Wherever a line in the data below holds "string", copy that line.

[Itemized modification records]

+ + +

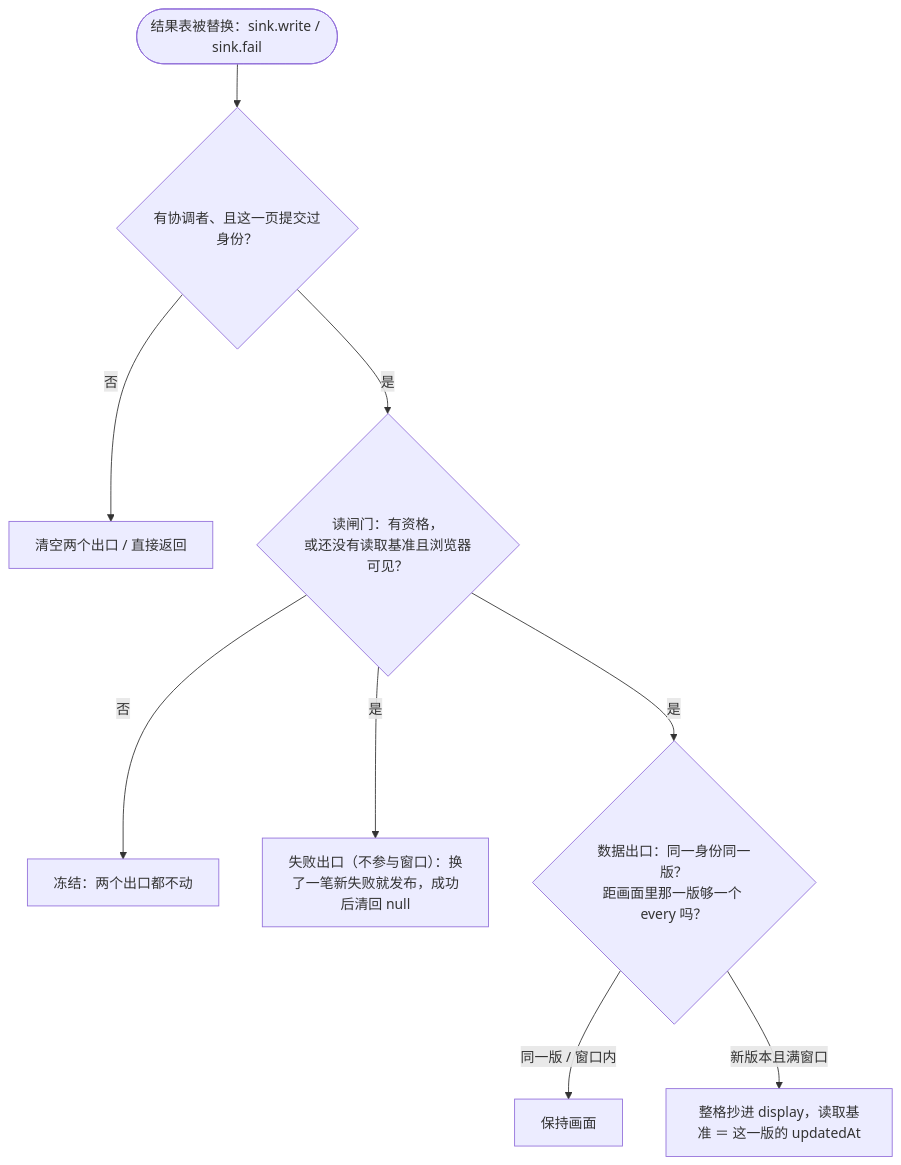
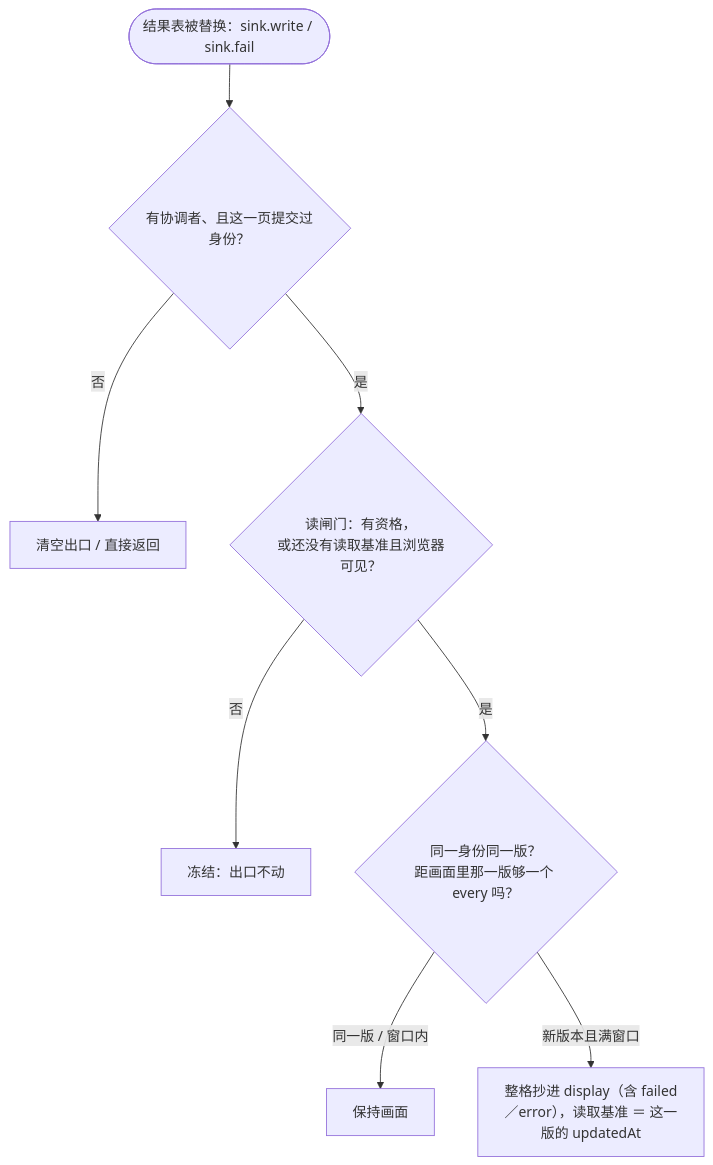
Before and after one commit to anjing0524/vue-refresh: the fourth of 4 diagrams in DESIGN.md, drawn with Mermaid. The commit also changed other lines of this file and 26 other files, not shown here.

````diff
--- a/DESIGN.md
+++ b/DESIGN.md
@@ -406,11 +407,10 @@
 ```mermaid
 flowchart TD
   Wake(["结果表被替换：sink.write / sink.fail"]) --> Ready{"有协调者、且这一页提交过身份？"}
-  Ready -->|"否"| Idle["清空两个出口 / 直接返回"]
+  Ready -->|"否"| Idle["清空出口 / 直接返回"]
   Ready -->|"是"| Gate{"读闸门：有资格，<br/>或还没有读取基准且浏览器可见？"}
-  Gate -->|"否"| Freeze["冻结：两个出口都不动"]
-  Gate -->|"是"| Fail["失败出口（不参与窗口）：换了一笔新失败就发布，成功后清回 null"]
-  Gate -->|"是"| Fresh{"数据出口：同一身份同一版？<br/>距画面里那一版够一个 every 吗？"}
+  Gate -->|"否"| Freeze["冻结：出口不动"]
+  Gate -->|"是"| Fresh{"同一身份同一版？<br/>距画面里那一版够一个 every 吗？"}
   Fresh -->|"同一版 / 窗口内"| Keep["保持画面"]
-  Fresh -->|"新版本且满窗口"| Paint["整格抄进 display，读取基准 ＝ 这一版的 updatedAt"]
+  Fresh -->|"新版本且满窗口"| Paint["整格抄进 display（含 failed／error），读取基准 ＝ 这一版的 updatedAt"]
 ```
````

+ + +

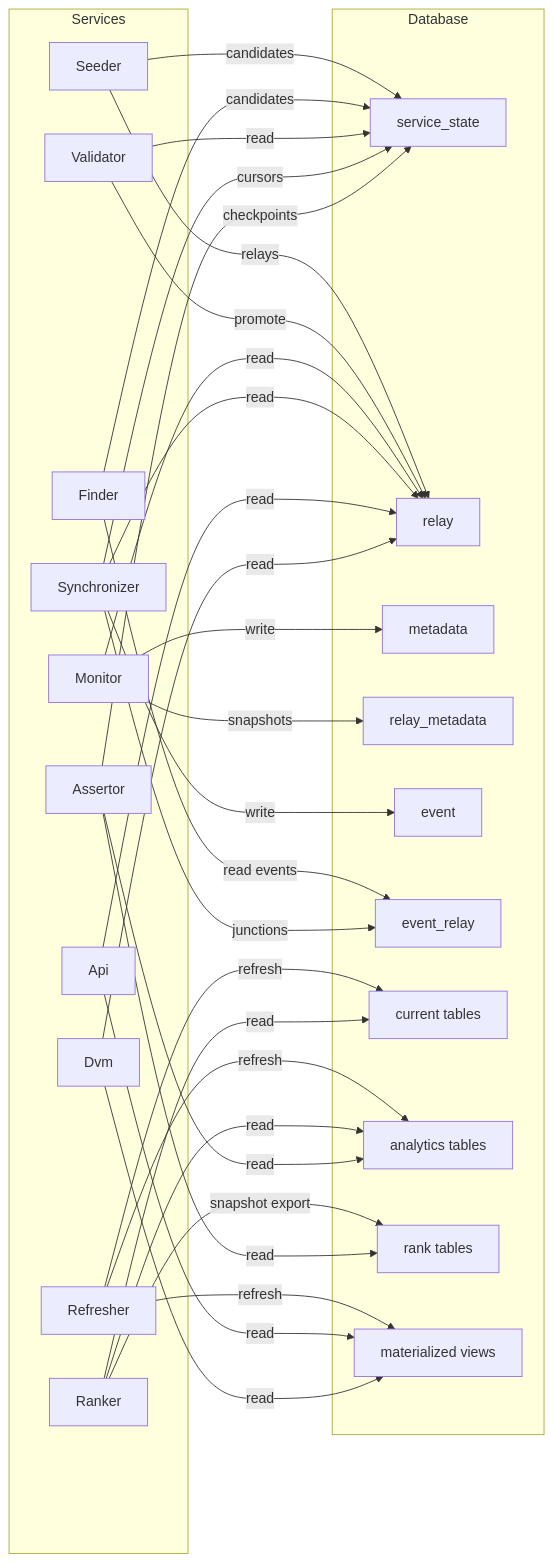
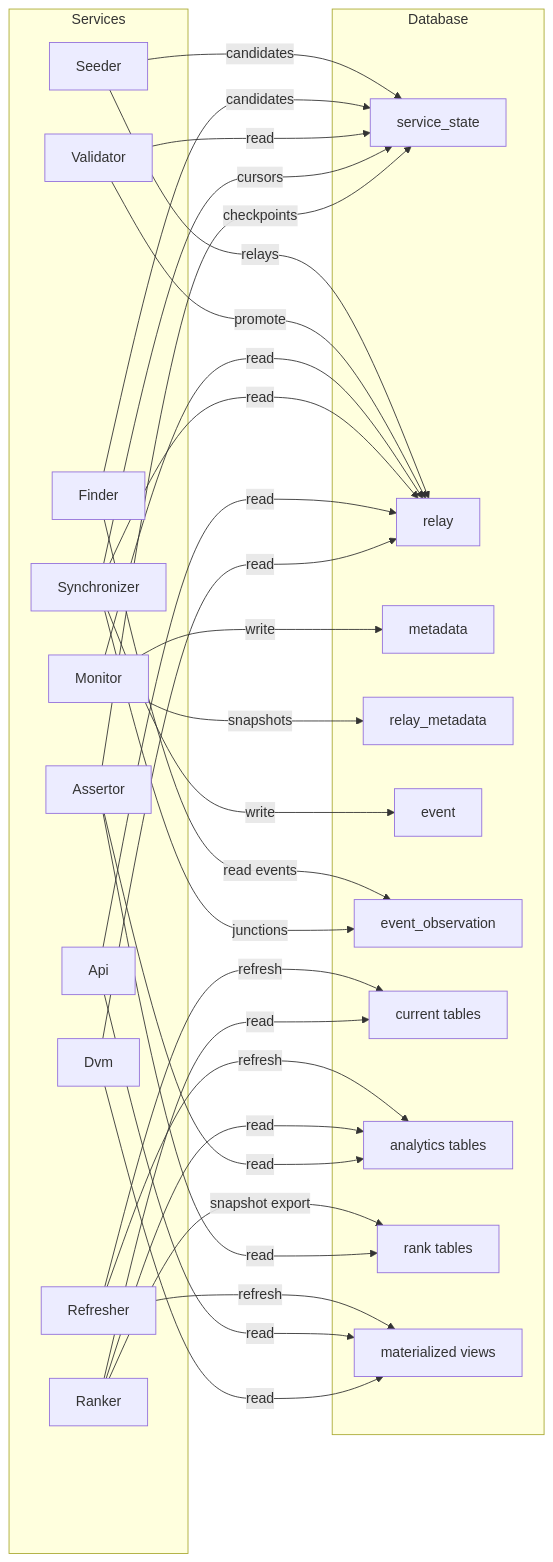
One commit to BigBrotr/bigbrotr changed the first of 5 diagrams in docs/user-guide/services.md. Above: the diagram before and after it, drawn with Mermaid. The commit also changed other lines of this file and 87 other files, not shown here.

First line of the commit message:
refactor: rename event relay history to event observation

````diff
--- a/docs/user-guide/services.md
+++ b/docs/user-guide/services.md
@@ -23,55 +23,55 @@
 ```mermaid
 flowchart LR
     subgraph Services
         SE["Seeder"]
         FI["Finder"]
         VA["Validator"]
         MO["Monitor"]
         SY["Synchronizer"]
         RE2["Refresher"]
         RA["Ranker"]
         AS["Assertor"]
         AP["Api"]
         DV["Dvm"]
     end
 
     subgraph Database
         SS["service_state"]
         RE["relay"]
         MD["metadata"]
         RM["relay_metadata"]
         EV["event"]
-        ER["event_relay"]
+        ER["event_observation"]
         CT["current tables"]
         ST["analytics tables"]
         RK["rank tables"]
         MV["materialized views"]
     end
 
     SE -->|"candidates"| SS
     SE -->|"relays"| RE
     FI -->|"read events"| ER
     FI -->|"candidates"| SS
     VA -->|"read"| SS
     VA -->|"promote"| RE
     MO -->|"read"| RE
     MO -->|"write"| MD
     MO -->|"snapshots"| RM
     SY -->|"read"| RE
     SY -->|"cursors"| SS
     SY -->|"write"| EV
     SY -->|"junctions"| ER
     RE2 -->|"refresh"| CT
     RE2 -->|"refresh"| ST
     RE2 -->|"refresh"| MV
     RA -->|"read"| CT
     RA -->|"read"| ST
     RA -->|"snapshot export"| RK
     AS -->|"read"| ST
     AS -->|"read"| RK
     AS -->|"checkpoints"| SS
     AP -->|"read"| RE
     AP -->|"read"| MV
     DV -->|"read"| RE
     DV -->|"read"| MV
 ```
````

+ + +

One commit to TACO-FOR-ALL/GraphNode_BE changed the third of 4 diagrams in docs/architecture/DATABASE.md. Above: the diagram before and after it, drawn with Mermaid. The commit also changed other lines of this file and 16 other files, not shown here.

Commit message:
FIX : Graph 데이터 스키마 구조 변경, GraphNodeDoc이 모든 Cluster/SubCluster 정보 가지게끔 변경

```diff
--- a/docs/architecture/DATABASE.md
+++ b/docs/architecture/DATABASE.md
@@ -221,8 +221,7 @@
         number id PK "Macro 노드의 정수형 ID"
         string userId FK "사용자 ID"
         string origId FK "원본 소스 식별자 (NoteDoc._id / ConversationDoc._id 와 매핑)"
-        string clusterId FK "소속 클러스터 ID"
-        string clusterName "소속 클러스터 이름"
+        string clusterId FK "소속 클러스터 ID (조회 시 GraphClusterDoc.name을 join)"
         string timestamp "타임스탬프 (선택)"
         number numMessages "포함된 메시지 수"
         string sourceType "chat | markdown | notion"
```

+ + +

Answer -
         string userId FK "사용자 ID"
         string origId FK "원본 소스 식별자 (NoteDoc._id / ConversationDoc._id 와 매핑)"
-        string clusterId FK "소속 클러스터 ID"
-        string clusterName "소속 클러스터 이름"
+        string clusterId FK "소속 클러스터 ID (조회 시 GraphClusterDoc.name을 join)"
         string timestamp "타임스탬프 (선택)"
         string sourceType "chat | markdown | notion"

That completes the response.